“Many have been jailed but others – absorbed into the underbelly of some of the continent’s biggest cities – have thrived with impunity,” warns the AP. That would include all five of the Frenchmen involved in the Paris terror attacks.
“The Belgian believed to have masterminded the Paris attacks bragged about his ability to return home from Syria, saying an ID check by police raised no flags,” notes the report. “Two of the Frenchman responsible for the rock concert bloodbath had apparently done the same back and forth unnoticed, despite having files linking them to terrorism and Islamic radicalism.”
Perhaps most disturbingly, the pace of departures continued unabated after the Charlie Hebdo massacre at the beginning of 2015, despite copious promises of a crackdown. France is described as Europe’s leading exporter of jihadis, while Belgium sends the highest number per capita. Departures from France surged after reports of the Assad regime employing chemical weapons in Syria in 2013, and never went down.
Another unsettling detail is that the official total of trained jihad fighters returning to France is much lower than the Associated Press tally. The French government says the number is only 250, but the AP stands by their estimate of over 1,200. One clear sign the number is much higher than officials are willing to admit is that the French justice system is overwhelmed with jihadis; some of those arrested upon returning from Iraq and Syria in 2013 still haven’t gone on trial.
Terrorism experts say that jihadis returning from the bloody borders of the Islamic State with military training are far more dangerous than home-grown extremists, but of course the seasoned fighters will likely pass on their knowledge to eager young apprentices and, as the Paris massacre demonstrated, it does not take a great deal of martial skill to mow down unarmed civilians in a concert hall, or methodically execute people in wheelchairs.
The returning-jihadi problem is hardly limited to France and Belgium. In March, the UK Telegraph reported that the number of “battle-hardened and vengeful” fighters returning to Britain was much higher than the authorities expected, with at least 700 Britons considered “dangerous” by the police setting out to fight for the Islamic State, and nearly half of them returning. Some two dozen of them had already become embroiled in terrorist plots that were thwarted by security services.
Australia saw an estimated 120 of its citizens leave to fight for ISIS, but The Australian reckoned they were more fortunate than Britain, because a higher percentage of Australian recruits appear to have been killed in battle overseas, or cannot escape from the Islamic State. In fact, the majority of the 30 Australians who have returned home from fighting in Syria are thought to have served with rebel groups that were not aligned with either ISIS or al-Qaeda.
One returnee who did serve the Islamic State, “ISIS Nurse” Adam Brookman, is currently standing trial in Australia after surrendering himself to Turkish authorities.

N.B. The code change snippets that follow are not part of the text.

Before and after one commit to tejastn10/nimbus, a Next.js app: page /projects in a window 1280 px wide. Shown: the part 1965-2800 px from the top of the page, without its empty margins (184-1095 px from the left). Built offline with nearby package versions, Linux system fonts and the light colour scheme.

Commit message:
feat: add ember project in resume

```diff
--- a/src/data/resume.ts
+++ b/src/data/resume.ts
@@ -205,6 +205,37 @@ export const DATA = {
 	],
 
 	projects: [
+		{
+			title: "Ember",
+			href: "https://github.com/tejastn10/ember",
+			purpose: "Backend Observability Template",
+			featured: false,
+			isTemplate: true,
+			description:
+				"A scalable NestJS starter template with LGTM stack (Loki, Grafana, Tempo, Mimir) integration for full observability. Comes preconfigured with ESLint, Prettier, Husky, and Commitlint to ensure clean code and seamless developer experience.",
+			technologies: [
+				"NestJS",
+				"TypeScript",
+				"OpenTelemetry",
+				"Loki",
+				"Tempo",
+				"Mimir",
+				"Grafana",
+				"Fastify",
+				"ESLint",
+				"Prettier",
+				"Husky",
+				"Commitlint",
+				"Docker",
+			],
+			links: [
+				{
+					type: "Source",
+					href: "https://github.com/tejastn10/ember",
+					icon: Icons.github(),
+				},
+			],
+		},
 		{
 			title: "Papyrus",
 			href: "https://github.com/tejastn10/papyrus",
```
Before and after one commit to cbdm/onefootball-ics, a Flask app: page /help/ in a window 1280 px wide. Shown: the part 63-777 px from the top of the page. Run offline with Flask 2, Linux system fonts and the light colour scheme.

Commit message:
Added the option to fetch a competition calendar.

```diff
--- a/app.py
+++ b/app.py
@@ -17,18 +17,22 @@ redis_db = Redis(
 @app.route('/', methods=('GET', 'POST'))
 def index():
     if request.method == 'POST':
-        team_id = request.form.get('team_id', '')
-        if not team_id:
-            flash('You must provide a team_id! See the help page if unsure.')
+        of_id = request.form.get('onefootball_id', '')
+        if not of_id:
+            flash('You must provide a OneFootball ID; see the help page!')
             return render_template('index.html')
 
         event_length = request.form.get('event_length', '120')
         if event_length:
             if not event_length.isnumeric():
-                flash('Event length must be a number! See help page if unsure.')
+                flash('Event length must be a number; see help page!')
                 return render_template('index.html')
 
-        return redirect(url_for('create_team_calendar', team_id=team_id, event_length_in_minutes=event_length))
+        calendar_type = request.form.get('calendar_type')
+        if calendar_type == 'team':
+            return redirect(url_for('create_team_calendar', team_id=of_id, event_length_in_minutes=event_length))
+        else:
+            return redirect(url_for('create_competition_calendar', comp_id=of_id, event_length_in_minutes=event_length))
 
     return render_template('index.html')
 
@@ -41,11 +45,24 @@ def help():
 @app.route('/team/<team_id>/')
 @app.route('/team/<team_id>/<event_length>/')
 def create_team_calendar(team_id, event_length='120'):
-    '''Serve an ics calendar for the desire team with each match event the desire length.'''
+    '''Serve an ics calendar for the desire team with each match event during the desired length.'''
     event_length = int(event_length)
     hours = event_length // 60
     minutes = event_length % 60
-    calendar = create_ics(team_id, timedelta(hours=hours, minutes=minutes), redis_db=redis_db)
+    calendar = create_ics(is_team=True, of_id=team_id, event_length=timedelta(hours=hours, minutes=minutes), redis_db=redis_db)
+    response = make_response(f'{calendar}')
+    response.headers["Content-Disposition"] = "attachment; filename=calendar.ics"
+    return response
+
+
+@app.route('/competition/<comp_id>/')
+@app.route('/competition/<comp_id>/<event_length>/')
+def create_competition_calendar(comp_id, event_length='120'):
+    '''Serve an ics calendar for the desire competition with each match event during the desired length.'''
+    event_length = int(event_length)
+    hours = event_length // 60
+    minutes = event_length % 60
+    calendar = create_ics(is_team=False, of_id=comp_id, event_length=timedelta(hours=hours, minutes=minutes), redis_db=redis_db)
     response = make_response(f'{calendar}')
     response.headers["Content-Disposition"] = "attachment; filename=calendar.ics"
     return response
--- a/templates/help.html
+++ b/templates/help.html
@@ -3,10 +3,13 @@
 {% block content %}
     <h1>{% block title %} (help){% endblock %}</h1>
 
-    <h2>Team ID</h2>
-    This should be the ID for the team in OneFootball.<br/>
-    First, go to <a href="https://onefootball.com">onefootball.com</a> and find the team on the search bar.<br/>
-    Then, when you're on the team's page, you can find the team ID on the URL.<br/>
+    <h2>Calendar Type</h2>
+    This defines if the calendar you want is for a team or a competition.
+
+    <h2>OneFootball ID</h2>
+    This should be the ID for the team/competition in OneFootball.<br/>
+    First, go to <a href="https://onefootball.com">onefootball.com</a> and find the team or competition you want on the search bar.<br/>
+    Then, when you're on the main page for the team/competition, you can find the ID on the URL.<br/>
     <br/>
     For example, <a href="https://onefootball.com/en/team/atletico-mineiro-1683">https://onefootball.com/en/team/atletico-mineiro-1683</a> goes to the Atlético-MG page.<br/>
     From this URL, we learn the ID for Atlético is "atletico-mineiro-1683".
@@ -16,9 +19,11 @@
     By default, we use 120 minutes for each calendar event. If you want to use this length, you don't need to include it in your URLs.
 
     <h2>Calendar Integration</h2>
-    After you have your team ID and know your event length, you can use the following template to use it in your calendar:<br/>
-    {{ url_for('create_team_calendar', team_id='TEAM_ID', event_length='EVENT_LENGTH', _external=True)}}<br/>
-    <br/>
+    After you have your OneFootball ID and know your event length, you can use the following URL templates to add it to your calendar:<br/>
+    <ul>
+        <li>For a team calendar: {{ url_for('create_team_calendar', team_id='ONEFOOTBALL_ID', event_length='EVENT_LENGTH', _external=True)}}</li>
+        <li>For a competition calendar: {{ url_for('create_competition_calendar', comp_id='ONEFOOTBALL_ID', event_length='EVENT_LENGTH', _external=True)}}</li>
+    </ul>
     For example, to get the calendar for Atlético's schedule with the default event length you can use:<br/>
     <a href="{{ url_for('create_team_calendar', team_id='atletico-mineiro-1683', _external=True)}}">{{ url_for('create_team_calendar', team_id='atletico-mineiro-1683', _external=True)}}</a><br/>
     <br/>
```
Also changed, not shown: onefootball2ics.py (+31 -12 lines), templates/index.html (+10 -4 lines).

One important consideration in the disposition of returning ISIS fighters will be the importance of dissuading fresh recruits from getting involved with the terror state. It almost beggars the imagination that people who turned coat against their own nation, swore fealty to a hostile power, and served in a military noted for constant crimes against humanity would be able to return home, and in many cases, evade all consequences for their treason. Unfortunately, such tales are likely to inflame the imaginations of impressionable young recruits.